→ Your goal: Please filter the listing for the string "LoginPage" and copy each matching line.

→ Source material:
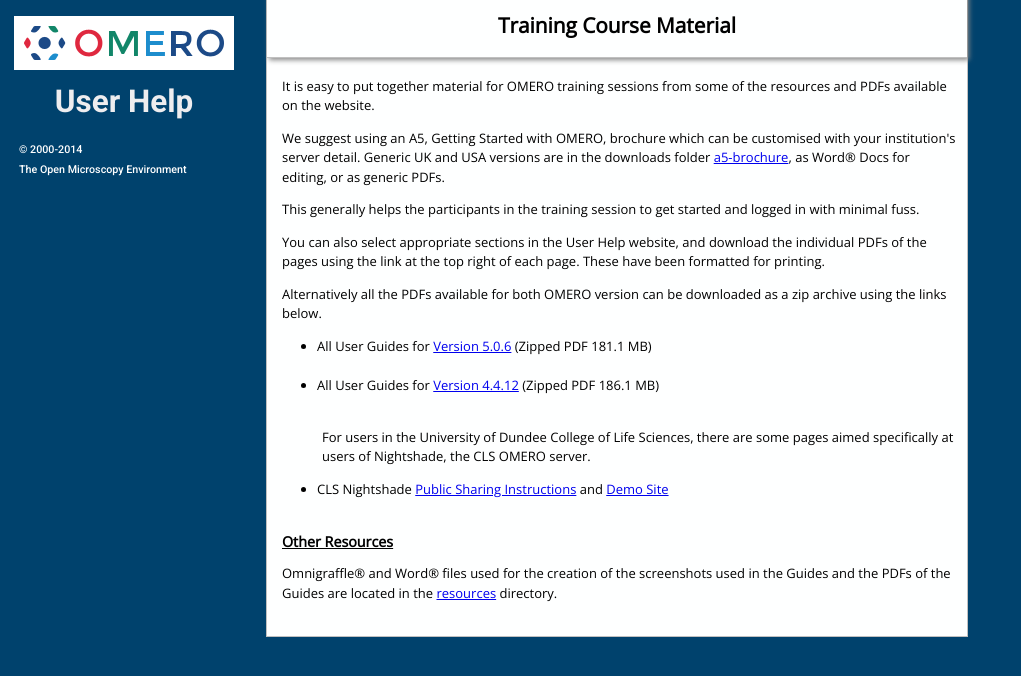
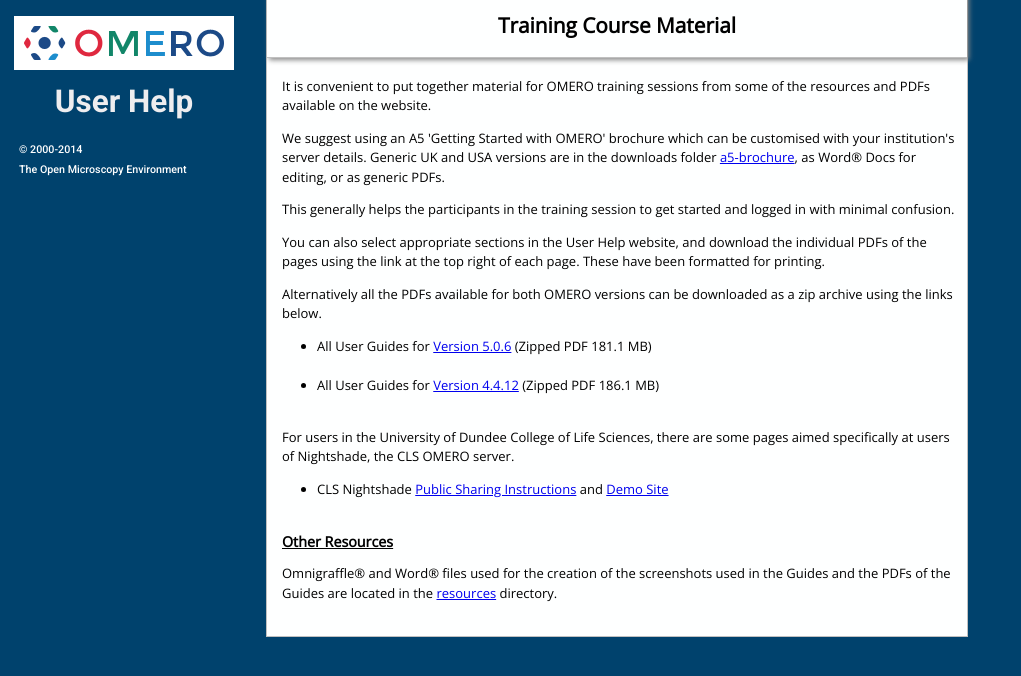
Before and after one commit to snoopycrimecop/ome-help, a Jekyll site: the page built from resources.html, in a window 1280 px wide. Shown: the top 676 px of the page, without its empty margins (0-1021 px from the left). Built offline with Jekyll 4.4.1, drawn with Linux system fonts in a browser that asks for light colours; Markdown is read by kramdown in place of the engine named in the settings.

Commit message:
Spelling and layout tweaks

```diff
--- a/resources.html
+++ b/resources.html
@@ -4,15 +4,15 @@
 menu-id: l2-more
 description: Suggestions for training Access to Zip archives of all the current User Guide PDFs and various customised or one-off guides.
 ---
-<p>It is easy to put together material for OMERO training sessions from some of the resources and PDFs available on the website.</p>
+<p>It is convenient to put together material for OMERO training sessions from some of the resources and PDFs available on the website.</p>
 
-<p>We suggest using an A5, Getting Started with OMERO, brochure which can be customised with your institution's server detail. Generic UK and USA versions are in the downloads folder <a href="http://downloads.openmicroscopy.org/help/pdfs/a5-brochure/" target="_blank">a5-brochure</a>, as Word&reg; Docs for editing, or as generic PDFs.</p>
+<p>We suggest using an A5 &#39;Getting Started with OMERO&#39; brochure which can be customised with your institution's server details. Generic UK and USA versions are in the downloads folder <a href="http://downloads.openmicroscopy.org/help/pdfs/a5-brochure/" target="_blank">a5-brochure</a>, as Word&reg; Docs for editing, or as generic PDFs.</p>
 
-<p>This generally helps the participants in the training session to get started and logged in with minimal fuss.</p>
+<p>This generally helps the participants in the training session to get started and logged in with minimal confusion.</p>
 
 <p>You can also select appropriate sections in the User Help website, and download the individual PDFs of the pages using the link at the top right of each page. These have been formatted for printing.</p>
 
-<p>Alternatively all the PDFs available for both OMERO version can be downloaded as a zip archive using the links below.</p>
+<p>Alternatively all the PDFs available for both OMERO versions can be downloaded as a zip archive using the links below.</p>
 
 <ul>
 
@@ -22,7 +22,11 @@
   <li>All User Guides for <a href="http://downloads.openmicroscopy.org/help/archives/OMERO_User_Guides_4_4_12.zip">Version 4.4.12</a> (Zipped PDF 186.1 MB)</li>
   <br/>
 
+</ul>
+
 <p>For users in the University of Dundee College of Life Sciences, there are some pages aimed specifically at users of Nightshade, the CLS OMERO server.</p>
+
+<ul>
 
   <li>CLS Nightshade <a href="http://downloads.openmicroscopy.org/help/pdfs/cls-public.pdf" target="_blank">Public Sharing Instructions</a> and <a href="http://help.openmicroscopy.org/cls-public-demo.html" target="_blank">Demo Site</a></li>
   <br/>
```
==
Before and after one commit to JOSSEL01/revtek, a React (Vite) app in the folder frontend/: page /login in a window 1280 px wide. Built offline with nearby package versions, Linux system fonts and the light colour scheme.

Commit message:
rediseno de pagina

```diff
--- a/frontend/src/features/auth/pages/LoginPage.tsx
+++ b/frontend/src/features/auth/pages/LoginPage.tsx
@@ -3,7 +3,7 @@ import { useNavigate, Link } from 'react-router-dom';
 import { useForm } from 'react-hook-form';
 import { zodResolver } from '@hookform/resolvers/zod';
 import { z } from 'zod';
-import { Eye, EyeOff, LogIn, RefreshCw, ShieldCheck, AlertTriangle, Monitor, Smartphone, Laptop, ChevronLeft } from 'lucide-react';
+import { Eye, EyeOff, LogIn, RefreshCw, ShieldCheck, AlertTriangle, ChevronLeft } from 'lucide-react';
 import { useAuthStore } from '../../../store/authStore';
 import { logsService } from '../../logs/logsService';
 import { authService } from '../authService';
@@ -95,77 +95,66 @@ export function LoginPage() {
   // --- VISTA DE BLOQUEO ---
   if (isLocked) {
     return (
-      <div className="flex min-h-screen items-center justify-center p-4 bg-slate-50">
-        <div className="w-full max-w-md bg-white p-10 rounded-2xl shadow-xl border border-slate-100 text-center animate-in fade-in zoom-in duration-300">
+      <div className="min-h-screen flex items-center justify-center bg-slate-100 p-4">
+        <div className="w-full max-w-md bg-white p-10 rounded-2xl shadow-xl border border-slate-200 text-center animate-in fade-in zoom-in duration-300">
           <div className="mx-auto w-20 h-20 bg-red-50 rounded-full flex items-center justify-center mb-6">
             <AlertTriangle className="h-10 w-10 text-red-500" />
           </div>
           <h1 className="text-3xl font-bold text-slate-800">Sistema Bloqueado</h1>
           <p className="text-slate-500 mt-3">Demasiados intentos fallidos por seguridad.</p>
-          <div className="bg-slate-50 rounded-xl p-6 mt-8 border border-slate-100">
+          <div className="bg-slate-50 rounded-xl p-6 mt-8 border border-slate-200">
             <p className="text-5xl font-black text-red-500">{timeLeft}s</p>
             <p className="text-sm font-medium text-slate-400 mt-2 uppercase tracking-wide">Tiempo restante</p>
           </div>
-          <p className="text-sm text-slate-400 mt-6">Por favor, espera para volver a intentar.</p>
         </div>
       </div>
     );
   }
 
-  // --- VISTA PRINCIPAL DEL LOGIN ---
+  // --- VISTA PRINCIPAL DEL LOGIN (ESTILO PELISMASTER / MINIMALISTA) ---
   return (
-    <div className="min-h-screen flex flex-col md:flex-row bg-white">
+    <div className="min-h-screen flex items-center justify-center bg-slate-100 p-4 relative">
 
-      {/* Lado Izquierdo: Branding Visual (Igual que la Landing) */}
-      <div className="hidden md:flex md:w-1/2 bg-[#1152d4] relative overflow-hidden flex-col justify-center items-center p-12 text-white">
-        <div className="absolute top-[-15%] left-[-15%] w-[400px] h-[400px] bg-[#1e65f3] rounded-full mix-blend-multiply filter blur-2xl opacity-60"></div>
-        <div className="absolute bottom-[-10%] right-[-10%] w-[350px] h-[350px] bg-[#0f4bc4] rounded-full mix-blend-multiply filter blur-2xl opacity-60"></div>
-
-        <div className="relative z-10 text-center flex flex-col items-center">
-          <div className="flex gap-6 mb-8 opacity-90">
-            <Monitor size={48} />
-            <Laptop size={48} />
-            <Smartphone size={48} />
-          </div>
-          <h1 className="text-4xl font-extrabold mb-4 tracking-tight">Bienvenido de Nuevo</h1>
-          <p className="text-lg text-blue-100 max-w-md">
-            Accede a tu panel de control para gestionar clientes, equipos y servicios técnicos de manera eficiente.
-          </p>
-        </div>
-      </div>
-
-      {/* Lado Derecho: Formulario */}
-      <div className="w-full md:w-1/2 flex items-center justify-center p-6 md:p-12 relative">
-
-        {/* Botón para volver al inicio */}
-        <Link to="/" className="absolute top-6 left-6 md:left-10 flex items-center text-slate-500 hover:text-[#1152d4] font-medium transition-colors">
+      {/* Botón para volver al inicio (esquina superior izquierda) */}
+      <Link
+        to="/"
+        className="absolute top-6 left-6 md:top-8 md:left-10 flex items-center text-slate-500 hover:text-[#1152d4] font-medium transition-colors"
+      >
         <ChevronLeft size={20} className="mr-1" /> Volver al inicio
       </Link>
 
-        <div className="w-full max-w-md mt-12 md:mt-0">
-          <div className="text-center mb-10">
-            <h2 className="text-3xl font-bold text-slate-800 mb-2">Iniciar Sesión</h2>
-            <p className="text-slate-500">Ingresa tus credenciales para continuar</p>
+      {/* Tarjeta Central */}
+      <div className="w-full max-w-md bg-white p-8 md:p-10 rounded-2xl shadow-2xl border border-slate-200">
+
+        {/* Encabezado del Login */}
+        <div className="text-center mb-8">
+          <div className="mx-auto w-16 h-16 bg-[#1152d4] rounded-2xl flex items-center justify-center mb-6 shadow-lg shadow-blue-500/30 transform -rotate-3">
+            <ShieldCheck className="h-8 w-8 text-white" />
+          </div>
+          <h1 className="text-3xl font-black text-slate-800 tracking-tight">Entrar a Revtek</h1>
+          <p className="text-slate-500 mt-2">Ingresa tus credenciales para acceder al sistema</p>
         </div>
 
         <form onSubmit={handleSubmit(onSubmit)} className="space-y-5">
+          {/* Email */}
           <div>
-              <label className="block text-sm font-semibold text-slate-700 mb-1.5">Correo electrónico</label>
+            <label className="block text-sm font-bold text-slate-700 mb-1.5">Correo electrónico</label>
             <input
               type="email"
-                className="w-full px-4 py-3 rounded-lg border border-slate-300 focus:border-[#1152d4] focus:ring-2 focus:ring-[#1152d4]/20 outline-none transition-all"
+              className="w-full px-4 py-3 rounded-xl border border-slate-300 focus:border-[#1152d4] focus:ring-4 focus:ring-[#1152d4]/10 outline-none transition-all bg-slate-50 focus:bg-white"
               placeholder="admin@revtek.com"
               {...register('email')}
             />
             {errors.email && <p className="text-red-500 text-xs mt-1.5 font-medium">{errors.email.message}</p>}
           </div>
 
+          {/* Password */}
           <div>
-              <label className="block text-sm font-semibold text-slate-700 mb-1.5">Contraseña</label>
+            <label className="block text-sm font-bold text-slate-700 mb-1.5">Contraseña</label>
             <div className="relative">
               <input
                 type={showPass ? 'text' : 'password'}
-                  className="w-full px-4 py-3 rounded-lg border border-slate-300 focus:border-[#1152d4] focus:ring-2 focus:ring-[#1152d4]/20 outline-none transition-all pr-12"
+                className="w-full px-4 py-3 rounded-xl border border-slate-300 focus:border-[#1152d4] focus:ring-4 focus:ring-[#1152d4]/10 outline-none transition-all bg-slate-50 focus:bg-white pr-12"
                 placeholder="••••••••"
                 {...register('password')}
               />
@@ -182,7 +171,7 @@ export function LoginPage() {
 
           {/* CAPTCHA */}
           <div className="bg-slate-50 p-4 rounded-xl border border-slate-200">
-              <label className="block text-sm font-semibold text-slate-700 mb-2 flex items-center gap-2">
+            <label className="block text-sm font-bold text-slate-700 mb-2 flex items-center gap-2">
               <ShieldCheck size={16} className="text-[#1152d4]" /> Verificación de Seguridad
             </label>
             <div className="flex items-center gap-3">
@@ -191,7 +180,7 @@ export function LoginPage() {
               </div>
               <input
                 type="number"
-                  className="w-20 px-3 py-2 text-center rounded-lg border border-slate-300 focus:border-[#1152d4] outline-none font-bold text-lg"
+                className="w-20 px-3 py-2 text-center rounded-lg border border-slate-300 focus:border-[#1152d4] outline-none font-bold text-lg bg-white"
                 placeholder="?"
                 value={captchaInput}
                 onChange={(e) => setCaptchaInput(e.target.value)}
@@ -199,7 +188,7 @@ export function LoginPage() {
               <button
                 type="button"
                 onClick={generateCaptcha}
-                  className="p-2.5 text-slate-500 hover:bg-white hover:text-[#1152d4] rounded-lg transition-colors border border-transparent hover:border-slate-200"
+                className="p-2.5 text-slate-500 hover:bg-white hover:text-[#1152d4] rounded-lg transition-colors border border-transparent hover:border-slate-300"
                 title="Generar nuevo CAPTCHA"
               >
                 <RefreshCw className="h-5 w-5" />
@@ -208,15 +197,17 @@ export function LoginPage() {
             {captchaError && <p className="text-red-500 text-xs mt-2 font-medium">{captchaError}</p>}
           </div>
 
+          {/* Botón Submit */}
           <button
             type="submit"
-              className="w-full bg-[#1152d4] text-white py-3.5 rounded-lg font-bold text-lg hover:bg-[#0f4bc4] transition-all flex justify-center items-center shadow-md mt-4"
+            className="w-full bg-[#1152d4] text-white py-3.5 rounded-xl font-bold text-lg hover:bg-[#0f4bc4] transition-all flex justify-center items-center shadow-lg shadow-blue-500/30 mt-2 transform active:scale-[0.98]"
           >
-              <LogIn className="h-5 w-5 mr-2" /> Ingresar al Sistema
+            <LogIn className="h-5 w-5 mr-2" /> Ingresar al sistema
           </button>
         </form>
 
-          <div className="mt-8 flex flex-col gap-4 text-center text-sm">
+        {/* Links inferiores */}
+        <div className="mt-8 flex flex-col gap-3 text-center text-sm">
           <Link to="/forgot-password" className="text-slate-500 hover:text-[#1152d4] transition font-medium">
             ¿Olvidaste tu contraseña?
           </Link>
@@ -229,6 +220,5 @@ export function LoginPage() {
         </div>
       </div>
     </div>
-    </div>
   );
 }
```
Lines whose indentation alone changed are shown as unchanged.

→ Response:
--- a/frontend/src/features/auth/pages/LoginPage.tsx
+++ b/frontend/src/features/auth/pages/LoginPage.tsx
@@ -95,77 +95,66 @@ export function LoginPage() {
@@ -182,7 +171,7 @@ export function LoginPage() {
@@ -191,7 +180,7 @@ export function LoginPage() {
@@ -199,7 +188,7 @@ export function LoginPage() {
@@ -208,15 +197,17 @@ export function LoginPage() {
@@ -229,6 +220,5 @@ export function LoginPage() {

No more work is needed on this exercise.